*** DATA FOR PROCESSING ***

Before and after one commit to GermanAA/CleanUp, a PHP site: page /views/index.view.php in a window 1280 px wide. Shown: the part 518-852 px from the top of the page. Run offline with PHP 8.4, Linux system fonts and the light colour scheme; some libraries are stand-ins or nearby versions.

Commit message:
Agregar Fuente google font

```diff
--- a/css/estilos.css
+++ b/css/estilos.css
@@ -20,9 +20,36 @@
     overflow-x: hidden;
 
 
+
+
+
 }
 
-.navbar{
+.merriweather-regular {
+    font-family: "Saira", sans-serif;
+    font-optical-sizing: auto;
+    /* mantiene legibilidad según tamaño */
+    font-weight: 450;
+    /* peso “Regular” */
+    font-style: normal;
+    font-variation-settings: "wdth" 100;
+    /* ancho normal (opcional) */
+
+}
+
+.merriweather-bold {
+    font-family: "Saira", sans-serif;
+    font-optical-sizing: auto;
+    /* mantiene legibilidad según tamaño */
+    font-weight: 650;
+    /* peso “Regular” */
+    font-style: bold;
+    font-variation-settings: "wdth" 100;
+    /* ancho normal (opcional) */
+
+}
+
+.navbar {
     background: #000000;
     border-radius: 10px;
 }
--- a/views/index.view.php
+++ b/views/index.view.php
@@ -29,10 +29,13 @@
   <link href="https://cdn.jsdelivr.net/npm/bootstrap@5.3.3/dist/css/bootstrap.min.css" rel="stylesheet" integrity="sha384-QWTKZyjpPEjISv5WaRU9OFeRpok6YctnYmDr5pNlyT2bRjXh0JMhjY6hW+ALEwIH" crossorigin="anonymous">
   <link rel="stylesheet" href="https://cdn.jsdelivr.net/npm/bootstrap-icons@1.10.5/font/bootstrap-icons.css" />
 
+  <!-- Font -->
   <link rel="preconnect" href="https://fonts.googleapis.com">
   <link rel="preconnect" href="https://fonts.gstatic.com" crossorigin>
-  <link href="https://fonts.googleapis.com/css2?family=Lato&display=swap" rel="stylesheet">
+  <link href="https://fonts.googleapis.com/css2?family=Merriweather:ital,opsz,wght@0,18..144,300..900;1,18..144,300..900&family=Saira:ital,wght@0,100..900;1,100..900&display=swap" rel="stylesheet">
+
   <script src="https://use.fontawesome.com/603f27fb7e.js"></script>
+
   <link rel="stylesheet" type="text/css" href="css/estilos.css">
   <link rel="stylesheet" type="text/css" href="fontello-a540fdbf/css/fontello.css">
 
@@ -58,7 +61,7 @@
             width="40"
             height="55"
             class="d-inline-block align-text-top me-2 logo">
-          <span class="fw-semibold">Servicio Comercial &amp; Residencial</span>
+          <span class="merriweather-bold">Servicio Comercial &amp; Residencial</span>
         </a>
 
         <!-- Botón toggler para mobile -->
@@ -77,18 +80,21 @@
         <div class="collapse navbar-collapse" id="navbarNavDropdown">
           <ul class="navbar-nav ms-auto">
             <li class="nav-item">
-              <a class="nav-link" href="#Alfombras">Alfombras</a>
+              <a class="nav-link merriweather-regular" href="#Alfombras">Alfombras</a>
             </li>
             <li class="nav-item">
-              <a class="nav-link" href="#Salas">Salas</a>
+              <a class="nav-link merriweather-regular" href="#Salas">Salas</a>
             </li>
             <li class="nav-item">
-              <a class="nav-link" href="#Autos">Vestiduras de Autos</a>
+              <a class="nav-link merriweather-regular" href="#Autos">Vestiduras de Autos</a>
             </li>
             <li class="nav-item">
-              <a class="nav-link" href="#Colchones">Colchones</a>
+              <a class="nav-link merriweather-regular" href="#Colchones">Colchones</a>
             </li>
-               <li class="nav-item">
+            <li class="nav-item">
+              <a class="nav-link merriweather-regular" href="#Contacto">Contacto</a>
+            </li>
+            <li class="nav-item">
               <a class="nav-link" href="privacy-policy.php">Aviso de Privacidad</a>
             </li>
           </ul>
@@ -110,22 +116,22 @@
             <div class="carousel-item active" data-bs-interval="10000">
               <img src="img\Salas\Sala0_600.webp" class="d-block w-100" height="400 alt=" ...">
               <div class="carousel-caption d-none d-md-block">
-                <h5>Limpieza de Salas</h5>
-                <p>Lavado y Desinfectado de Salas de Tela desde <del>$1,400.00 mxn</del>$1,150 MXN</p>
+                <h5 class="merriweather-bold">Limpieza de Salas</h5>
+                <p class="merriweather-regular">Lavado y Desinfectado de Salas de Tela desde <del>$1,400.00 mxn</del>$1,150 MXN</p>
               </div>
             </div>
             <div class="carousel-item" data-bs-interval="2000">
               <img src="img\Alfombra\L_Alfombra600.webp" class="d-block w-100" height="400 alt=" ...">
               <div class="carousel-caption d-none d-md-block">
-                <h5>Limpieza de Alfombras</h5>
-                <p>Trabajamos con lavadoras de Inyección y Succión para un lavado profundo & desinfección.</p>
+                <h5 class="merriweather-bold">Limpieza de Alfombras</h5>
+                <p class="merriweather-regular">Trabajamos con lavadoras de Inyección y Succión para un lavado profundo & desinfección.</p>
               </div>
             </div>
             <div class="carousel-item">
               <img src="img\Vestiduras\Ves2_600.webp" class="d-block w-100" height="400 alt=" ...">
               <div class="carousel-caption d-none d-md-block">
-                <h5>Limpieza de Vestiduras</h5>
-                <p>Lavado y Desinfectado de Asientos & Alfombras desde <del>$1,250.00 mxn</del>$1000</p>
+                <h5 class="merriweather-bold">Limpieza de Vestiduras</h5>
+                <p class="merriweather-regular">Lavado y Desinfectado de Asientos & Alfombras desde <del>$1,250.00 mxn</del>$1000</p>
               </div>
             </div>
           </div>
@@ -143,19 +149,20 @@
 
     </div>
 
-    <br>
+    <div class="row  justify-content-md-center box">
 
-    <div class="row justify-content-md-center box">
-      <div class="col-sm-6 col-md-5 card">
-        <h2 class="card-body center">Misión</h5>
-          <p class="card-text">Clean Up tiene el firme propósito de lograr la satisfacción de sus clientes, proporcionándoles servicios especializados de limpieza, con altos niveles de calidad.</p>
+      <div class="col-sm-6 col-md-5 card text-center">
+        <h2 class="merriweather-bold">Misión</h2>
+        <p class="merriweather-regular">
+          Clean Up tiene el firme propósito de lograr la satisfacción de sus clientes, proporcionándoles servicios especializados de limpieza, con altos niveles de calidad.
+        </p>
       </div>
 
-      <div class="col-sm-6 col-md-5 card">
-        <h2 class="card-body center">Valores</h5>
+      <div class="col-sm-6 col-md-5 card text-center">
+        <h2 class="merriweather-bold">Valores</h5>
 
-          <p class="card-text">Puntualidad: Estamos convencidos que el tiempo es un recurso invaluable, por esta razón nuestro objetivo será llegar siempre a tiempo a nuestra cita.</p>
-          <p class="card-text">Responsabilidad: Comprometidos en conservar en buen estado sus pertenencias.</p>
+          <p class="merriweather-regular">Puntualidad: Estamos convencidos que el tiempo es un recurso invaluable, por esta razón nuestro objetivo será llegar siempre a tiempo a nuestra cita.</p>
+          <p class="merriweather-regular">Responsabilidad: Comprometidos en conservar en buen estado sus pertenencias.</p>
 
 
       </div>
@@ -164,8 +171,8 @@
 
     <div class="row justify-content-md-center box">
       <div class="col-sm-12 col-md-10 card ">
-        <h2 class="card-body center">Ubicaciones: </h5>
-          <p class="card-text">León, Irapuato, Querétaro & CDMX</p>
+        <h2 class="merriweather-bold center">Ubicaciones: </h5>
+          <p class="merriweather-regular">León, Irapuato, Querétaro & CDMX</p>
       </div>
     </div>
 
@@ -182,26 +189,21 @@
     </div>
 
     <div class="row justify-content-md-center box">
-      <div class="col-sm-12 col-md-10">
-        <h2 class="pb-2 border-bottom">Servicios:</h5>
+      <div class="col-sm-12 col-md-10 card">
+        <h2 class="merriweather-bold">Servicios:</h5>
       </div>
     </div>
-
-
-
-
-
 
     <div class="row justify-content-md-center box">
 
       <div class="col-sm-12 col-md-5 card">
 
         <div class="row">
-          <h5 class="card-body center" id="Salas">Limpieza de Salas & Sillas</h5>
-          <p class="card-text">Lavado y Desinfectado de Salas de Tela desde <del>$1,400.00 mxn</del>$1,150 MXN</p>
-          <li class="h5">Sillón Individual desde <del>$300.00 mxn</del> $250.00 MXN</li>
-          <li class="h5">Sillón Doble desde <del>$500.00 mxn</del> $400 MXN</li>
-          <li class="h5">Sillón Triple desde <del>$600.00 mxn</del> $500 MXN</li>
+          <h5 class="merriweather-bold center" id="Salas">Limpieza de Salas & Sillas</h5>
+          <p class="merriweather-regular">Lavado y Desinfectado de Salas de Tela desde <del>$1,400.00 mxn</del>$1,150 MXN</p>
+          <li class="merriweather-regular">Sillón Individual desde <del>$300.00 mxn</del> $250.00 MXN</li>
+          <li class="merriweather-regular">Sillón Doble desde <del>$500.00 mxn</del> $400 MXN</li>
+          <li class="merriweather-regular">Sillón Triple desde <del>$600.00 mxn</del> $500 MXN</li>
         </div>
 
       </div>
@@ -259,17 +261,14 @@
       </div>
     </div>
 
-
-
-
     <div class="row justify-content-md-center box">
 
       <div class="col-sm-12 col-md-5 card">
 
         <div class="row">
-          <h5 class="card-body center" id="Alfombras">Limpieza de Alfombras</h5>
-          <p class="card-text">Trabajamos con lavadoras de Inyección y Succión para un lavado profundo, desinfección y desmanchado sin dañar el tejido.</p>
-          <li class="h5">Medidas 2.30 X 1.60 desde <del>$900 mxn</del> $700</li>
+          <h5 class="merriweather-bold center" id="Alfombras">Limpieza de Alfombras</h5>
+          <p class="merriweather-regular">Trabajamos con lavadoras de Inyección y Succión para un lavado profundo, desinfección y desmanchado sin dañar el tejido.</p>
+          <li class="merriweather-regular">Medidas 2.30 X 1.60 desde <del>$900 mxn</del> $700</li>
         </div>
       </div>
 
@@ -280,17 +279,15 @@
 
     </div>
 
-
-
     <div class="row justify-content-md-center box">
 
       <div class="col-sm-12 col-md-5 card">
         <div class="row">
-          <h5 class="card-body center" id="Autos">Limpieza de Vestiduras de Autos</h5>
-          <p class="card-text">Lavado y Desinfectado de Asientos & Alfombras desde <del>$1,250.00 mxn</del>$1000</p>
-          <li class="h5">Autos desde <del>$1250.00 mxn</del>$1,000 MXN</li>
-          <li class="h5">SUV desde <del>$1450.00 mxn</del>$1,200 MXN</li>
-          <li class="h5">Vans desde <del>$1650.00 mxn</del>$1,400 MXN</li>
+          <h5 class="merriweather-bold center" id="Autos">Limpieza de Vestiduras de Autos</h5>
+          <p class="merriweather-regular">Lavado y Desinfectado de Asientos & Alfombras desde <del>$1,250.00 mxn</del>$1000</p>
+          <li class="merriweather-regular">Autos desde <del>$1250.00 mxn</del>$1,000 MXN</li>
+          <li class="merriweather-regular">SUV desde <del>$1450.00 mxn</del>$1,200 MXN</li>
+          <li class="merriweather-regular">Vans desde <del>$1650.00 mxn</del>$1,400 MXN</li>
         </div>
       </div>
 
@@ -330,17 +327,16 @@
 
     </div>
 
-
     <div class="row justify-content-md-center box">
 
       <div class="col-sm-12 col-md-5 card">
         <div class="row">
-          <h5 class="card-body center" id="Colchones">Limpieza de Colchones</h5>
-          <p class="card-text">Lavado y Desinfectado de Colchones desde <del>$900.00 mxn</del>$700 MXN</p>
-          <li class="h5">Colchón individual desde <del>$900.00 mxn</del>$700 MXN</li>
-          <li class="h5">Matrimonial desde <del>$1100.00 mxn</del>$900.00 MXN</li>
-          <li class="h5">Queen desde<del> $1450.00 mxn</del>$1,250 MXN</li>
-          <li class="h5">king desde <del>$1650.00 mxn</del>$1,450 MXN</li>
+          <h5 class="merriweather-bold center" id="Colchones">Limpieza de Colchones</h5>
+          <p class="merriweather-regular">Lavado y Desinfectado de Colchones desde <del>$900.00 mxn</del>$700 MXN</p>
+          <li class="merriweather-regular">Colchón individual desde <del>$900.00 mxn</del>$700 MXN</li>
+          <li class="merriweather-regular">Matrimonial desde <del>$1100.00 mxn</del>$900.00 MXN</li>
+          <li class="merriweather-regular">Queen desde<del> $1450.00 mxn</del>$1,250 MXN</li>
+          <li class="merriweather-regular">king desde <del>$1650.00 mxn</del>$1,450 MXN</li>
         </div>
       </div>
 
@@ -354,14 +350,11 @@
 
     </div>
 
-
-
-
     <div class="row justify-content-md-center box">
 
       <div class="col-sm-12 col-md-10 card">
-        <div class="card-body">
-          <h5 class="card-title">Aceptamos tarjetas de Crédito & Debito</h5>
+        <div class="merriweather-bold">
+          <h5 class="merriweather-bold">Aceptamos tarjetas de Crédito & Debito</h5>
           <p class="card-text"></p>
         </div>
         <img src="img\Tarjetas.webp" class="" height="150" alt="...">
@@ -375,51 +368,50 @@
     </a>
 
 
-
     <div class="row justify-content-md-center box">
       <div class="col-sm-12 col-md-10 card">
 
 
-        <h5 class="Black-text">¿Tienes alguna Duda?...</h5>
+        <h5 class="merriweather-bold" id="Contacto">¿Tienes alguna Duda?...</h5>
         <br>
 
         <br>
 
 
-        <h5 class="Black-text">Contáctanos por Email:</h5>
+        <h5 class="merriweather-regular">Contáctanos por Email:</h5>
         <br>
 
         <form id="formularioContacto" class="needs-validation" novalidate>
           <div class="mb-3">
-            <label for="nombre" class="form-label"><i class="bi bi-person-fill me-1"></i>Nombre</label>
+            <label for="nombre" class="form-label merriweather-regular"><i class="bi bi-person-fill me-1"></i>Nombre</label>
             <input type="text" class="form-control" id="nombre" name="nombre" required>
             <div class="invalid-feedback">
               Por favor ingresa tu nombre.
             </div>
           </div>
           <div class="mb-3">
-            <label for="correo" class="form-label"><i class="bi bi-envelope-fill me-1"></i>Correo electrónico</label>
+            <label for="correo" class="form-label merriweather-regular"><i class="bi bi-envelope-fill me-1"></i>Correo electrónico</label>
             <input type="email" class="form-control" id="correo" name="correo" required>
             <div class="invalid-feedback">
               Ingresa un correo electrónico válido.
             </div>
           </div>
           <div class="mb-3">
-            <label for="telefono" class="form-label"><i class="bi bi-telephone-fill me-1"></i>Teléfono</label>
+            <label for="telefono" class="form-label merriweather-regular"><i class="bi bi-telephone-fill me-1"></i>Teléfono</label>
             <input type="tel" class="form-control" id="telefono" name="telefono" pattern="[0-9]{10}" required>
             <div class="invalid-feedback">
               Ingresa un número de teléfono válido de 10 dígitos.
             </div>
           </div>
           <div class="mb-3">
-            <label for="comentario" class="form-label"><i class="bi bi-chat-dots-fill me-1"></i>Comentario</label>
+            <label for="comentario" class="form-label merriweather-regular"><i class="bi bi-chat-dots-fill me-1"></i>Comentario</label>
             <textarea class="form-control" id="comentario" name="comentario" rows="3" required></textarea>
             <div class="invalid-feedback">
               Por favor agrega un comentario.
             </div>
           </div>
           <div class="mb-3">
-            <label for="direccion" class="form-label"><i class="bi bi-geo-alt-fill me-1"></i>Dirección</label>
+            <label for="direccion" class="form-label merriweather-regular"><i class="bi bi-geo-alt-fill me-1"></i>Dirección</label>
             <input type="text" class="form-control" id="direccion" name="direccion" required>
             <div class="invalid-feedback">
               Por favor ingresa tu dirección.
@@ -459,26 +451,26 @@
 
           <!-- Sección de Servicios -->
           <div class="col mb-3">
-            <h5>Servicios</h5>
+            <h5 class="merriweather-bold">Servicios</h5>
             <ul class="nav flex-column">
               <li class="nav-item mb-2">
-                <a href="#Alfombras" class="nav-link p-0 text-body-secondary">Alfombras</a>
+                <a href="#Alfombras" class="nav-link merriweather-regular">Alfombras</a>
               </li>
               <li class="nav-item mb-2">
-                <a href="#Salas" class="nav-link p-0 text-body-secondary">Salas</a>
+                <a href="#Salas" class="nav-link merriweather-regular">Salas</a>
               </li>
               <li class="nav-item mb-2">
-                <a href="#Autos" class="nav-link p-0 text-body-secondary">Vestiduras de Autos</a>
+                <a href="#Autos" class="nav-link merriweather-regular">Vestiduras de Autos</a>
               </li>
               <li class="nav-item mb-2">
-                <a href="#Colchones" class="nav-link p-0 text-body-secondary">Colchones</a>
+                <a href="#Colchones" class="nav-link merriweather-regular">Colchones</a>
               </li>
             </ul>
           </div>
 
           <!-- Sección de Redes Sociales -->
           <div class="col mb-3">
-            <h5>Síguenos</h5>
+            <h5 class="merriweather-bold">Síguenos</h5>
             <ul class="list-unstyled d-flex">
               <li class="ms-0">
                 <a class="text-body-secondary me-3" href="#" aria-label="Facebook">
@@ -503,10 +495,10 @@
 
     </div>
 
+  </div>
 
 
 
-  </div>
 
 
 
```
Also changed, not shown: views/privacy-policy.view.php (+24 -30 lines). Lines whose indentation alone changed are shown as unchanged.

***

* _YOUR INSTRUCTIONS_
The answer should be a single number: how many lines in the records contain "Triple".

* _PROBLEM SOLUTION_
2